Many weighing balances and scales feature GLP compliant printouts as a selling point. But what makes a printout GLP compliant? What does GLP mean? Why is it important? Does your balance need to offer printouts in order for your lab to comply with GLP? This post takes a look at the importance of good printouts and how they benefit your lab.
What is GLP?
GLP stands for “Good Laboratory Practice” and is a set of regulations designed to substantiate the consistency of lab experiments. They are meant to ensure the quality and reliability of test data. Adhering to GLPs is essential if the study or experiment is to have any validity, as compliance adds to your credibility. Homogenised practices ensure experiments can be widely shared and repeated. Furthermore, GLPs are required for “patent writing, litigation, and product registration with the USDA, EPA & FDA”.
However, as Dr. Nathan Teuscher writes in his blog, GLP is not the be all and end all of science. GLP is not a scientific system, but a quality assurance system. Dr. Teuscher writes that GLP principles “only apply to non-clinical studies”. GLP practices are not the responsibility of a single individual, but a minimum of 2 or 3: “these are the person performing the work (analyst), a person reviewing the work (management), and a quality assurance reviewer (QA)”. Lastly, adhering to GLP guidelines does not make a study’s hypothesis or conclusions true or accurate. As Dr. Teuscher writes: “A statement that a study was conducted in conformance with GLP simply means that quality systems were followed, and that the results of the study accurately report the conduct of the study. It does not indicate that the conclusions drawn are accurate, scientifically robust, or even useful”.
GLP format is like APA style or paper formatting for people who use it frequently: we all should know and remember most of it, but there are always pesky details that go unnoticed, prepared to take points off. And of course, no matter how well your paper is formatted, that does not reflect on the quality of its content. A device that prints results according to GLP compliance simplifies reporting because A) you don’t have to reformat raw data and B) you can use it as a template for other things that need to be formatted as such. It also allows anyone overlooking your work to quickly access relevant data about the experiment and check the status of a number of key points.
Different industries, government agencies, and countries have different guidelines about which practices must be followed in order to be in GLP compliance. Be sure to find out the practices and procedures that are required in order to meet conformity of GLP for your industry.
How can a balance or scale help?
Most printouts from scales and balances are particularly concerned with traceability. There are two definitions that are of interest:
Quality control: Ability to trace the application, location, and/or history of an activity or item by means of recorded data.
Systems management: Ability to track system requirements from a system function to all those elements that individually or collectively perform that function.
Weighing scales that feature GLP printouts facilitate these processes by providing information such as the time, the date, the balance or scale’s ID, and other useful data that can be tracked and monitored.
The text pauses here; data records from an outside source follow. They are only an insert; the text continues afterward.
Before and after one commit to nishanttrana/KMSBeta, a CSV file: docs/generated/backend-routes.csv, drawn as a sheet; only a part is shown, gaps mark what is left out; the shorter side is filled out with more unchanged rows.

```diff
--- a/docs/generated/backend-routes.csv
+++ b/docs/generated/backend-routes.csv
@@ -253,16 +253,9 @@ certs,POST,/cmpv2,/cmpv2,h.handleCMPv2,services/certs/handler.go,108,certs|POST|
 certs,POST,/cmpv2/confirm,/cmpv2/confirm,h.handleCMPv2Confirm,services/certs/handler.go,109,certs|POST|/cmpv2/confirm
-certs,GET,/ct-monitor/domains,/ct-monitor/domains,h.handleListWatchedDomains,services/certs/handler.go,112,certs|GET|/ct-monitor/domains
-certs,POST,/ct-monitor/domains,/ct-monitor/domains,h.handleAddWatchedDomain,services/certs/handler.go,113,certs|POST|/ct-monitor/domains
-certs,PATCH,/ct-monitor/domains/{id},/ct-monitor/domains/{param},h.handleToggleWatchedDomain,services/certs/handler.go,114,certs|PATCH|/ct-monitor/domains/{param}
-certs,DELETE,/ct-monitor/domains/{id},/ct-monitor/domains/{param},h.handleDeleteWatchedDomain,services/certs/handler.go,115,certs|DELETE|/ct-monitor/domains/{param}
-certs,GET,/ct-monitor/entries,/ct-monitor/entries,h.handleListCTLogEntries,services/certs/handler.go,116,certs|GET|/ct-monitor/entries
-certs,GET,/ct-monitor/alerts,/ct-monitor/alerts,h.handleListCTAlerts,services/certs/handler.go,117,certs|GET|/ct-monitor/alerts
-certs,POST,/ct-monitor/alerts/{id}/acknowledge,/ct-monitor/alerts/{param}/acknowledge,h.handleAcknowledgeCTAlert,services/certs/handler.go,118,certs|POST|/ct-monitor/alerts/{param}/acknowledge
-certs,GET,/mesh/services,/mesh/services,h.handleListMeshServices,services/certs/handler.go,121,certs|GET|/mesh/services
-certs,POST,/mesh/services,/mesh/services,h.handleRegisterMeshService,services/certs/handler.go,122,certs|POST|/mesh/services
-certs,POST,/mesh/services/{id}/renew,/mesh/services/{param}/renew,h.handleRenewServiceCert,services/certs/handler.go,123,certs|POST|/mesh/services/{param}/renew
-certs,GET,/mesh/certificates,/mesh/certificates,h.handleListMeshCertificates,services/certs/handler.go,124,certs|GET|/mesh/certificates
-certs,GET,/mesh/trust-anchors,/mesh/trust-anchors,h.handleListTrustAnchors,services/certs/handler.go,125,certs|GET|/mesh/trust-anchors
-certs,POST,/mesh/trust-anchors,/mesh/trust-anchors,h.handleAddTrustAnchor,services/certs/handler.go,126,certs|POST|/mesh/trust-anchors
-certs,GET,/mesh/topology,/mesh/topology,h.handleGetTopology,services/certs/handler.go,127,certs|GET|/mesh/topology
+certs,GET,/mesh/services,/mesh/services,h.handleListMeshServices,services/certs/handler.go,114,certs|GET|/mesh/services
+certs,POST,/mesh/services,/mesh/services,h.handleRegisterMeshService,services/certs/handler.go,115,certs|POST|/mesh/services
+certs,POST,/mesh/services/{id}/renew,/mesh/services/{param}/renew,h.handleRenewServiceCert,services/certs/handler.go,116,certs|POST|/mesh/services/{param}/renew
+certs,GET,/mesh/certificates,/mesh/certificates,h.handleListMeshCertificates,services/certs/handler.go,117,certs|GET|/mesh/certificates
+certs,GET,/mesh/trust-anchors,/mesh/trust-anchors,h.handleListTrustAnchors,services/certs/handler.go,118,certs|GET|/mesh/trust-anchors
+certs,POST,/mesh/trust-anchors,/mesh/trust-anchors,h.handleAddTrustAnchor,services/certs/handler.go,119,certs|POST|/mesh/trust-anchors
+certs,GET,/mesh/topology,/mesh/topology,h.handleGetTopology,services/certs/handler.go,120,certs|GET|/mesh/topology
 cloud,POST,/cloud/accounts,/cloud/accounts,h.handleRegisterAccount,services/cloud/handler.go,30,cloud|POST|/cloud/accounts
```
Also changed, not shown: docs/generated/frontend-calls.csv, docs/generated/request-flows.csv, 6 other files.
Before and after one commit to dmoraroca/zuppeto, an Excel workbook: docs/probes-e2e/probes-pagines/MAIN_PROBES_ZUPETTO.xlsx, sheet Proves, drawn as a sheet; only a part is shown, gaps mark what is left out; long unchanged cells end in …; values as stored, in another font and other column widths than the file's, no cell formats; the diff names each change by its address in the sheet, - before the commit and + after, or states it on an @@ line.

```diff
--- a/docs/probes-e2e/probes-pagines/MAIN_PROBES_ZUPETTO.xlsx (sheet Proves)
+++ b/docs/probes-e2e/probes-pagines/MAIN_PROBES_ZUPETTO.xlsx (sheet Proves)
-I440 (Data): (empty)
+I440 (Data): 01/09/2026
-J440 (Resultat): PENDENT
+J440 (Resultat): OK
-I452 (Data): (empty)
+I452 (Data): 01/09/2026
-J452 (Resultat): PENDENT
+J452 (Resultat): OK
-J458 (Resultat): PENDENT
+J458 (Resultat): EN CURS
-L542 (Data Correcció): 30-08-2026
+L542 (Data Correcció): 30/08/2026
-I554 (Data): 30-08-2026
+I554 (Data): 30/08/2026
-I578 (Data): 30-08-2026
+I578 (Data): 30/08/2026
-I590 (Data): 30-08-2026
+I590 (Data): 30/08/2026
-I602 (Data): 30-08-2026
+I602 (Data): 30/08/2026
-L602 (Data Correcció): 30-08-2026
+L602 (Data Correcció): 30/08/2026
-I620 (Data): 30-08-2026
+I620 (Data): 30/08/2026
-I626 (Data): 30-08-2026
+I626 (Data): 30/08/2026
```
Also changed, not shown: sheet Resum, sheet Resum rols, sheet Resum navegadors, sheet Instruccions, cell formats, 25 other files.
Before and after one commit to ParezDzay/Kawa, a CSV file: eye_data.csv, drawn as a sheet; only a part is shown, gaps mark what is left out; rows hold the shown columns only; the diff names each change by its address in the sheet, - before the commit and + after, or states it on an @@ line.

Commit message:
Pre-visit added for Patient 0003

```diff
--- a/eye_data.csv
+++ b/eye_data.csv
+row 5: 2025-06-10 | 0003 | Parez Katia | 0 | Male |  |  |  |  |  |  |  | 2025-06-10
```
Many Adam laboratory scales and balances have this feature, such as our Eclipse and Nimbus analytical balance series.